___ SOURCE RECORDS
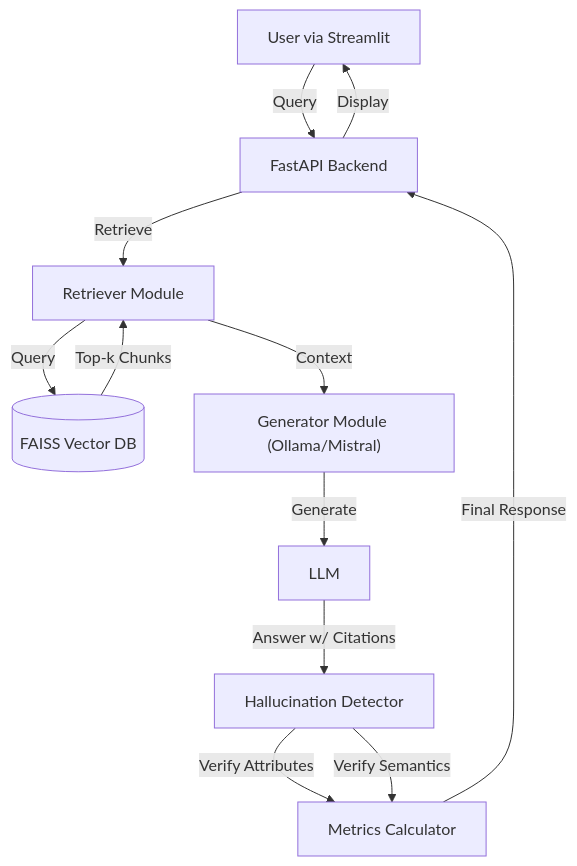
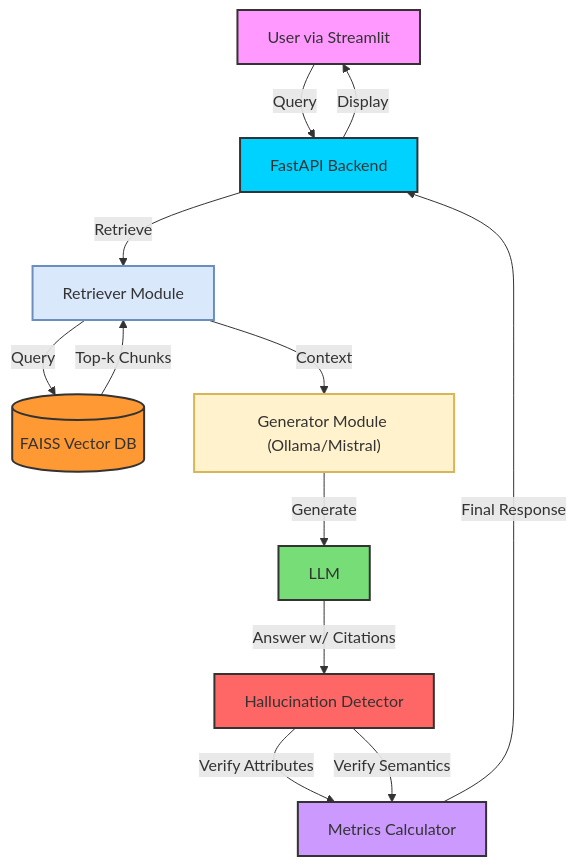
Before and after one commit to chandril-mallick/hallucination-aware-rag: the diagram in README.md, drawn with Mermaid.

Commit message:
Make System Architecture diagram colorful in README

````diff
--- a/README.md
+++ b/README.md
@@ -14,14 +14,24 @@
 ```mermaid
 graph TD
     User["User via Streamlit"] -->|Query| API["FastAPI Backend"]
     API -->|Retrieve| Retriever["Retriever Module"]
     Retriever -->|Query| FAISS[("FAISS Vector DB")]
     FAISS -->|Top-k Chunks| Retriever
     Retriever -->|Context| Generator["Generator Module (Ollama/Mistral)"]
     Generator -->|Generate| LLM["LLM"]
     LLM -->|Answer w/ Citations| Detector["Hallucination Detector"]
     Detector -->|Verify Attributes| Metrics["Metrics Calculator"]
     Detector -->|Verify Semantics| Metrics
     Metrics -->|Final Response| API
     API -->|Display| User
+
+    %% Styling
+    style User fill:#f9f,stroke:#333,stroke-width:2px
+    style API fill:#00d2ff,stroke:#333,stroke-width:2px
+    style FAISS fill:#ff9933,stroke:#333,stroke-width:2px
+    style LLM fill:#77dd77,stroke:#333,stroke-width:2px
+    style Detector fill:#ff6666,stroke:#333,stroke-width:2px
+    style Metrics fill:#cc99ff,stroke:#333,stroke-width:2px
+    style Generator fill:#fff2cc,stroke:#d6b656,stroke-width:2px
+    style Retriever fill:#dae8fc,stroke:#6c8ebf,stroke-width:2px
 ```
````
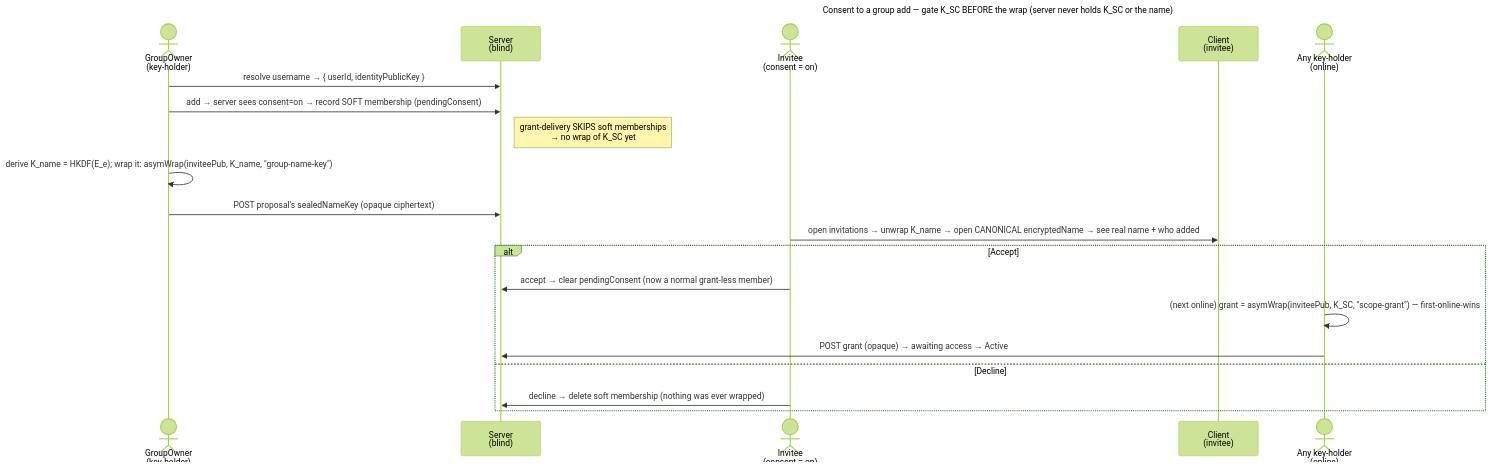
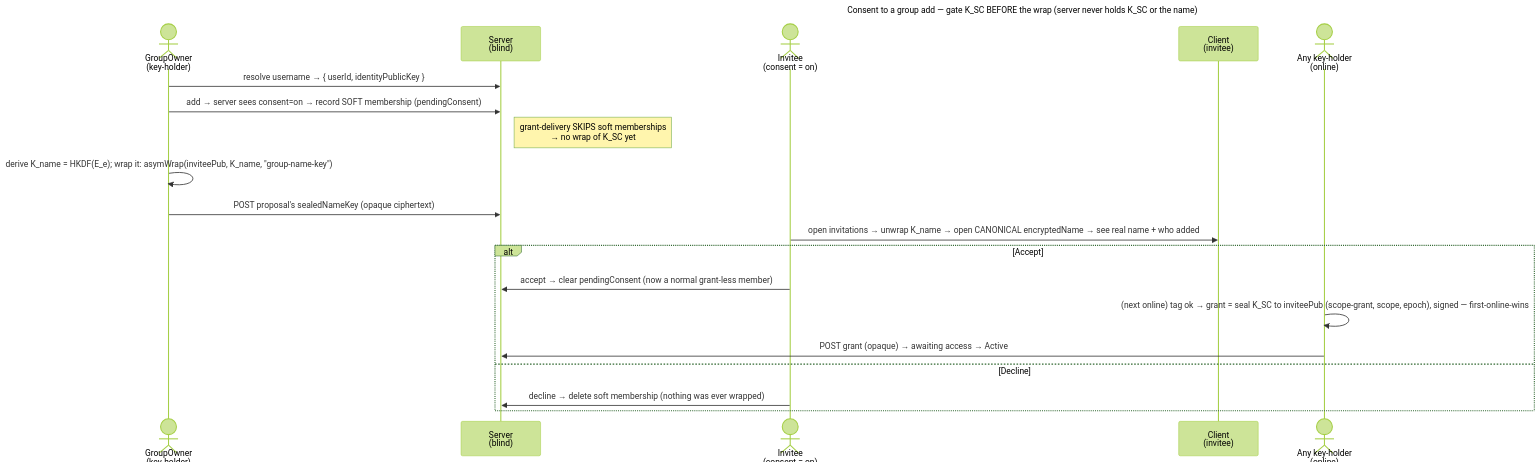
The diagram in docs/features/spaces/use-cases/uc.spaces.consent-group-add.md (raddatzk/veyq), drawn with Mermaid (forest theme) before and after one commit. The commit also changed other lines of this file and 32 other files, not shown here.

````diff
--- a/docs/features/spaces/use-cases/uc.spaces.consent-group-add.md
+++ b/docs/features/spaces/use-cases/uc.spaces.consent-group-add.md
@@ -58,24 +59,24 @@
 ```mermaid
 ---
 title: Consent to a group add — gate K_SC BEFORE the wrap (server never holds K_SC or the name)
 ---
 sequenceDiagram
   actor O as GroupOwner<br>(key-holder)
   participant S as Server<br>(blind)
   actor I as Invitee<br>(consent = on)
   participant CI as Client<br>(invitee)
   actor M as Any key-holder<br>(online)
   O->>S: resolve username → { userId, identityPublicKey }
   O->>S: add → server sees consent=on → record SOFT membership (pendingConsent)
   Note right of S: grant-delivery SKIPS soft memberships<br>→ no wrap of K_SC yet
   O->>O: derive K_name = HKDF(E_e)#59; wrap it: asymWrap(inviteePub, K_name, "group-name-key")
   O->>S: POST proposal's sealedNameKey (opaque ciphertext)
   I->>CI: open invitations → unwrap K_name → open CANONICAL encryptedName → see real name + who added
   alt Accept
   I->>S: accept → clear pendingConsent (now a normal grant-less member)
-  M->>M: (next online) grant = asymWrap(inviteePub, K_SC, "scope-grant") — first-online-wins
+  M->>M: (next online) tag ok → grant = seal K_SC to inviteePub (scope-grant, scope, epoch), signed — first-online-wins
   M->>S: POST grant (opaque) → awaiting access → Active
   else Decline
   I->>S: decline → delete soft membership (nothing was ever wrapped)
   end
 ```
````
______
For the string "Detector", state how many lines in the listing contain it, and give no other words.

4